The Union of Uzhhorod (referred to in the Rusyn language as the Union of Uzhorod and in the Hungarian language as the Union of Ungvár), was the 1646 decision of 63 Ruthenian Orthodox priests from the south slopes of the Carpathian Mountains, then within the Kingdom of Hungary, to join the Catholic Church on terms similar to the Union of Brest from 1596 in the lands of the Polish–Lithuanian Commonwealth. The modern result of this union is the Ruthenian Greek Catholic Church.

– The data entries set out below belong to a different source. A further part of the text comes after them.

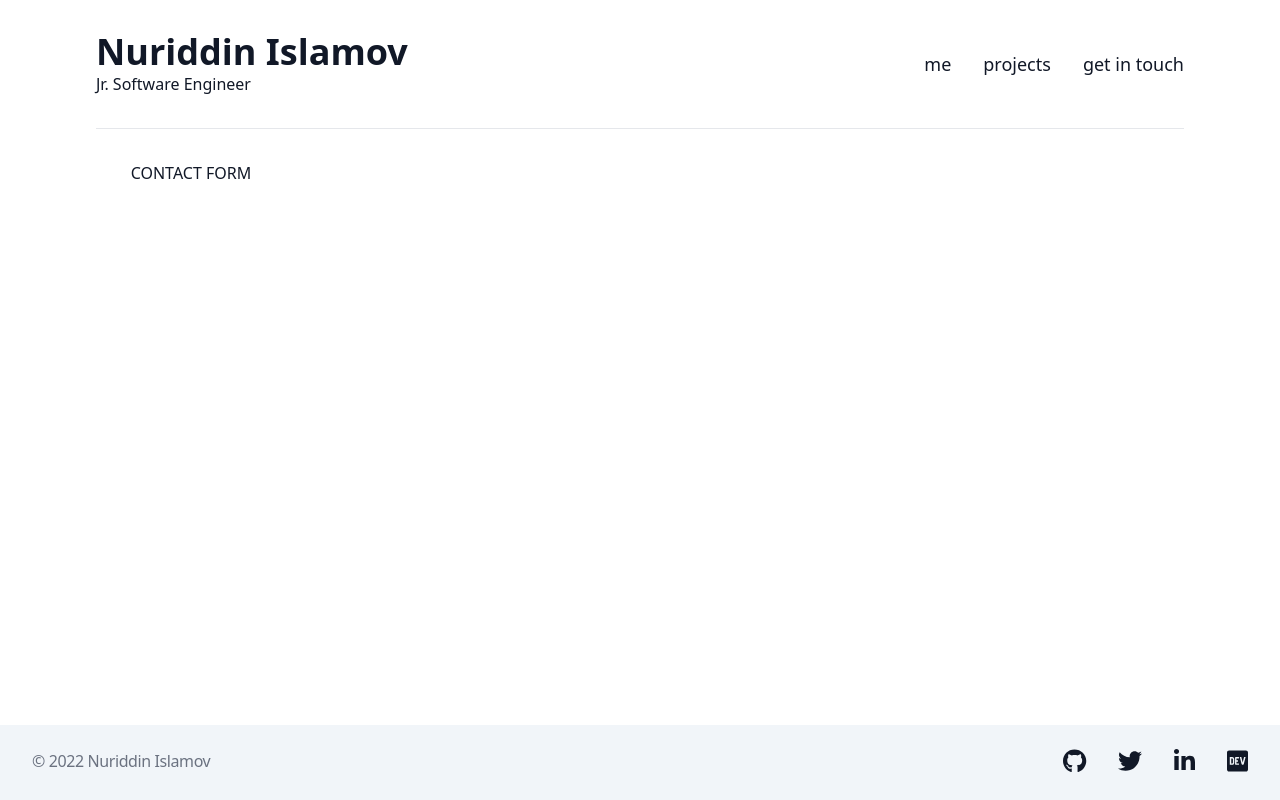
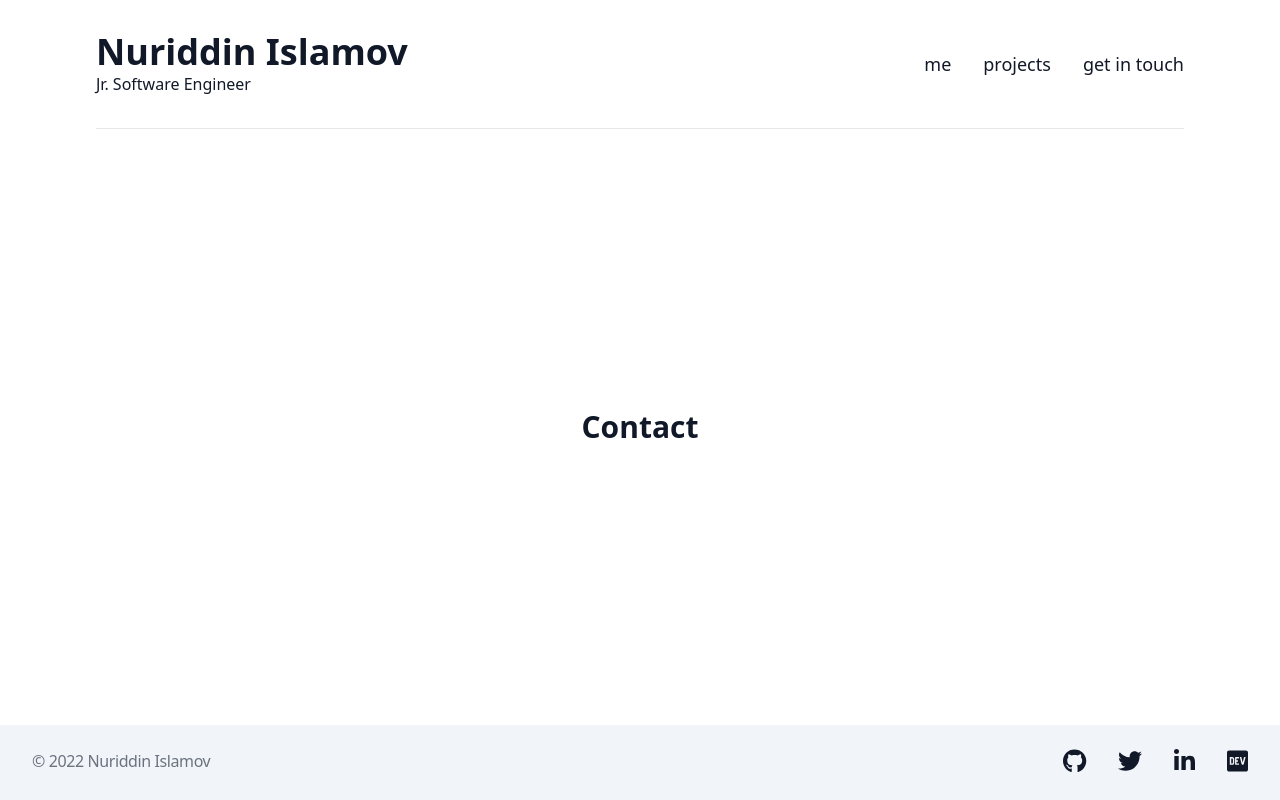
Before and after one commit to noonosh/nuriddinislamov.com-old, a React (Create React App) app: page /reach-out in a window 1280 px wide. Built offline with nearby package versions, Linux system fonts and the light colour scheme; what react-animations would draw is missing.

Commit message:
default pages

```diff
--- a/src/components/Contact.js
+++ b/src/components/Contact.js
@@ -6,7 +6,9 @@ const Contact = () => {
 	return (
 		<Layout id='contact'>
 			<div className='flex flex-col h-full'>
-				<div className='flex-auto'>CONTACT FORM</div>
+				<div className='flex-auto flex justify-center items-center'>
+					<h1 className='text-3xl font-bold'>Contact</h1>
+				</div>
 				<Navigation
 					prev={{ name: 'work', path: '/projects' }}
 					next={{ name: 'home', path: '/' }}
--- a/src/components/Work.js
+++ b/src/components/Work.js
@@ -6,7 +6,9 @@ const Work = () => {
 	return (
 		<Layout id='work'>
 			<div className='flex flex-col h-full'>
-				<div className='flex-auto'>WORK</div>
+				<div className='flex-auto flex justify-center items-center'>
+					<h1 className='text-3xl font-bold'>Work</h1>
+				</div>
 				<Navigation
 					prev={{ name: 'about', path: '/me' }}
 					next={{ name: 'contact', path: '/reach-out' }}
```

Signed in the Castle of Ungvár on April 24 by the Roman Catholic bishop of Eger, György Jakusics, the union was initiated on the Ruthenian side by the Basilian monastic order under the leadership of the monk Petro Parfenii (Peter Parthenius). The agreement allowed that the Eastern Byzantine church rite would be preserved and that the new "Uniate" priests would be elevated to the status of Roman Catholic clergy. As Orthodox clergy their status had been that of vassals with the requisite feudal duties.

The Basilian monks, led by Parfenii, agreed to the Union of Ungvár based on the following understandings:

  • Preservation of eastern rites
  • The right to choose bishop, subject to the approval of Rome
  • Being granted the privileges of the Roman Catholic clergy

An original copy of the Union was discovered in May 2016, a half page in length followed by a page and a half of signatures of the local priests seeking full communion with the local Catholic Church.[1] The Union is again documented in a petition dated January 16, 1652 in which six archdeans petition Vatican to confirm Petro Parfenii as the bishop of Munkács (Mukachevo).

The Union was approved by the Synod in Tyrnov (1648), however the Vatican did not ratify these conditions at that time, because Parfenii was an orthodox bishop. Only in 1655, when Rome made Parfenii its bishop of Munkács did the Union extend to the East. By 1721, the Union encompassed the entire Carpathian region.

In 1949, Soviet authorities "revoked" the Union, creating the Orthodox Eparchy of Mukachiv-Uzhhorod, under the Patriarch of Moscow. In the late 1980s the Ruthenian Greek Catholic Church was re-established in Transcarpathia, following the easing of Soviet religious persecution.

See alsoEdit


  1. ^ "He discovered a 370-year document: It's the "baptismal certificate" of Greek Catholics". Medium.com.


External linksEdit

  This article incorporates text from a publication now in the public domainHerbermann, Charles, ed. (1913). Catholic Encyclopedia. New York: Robert Appleton Company. Missing or empty |title= (help)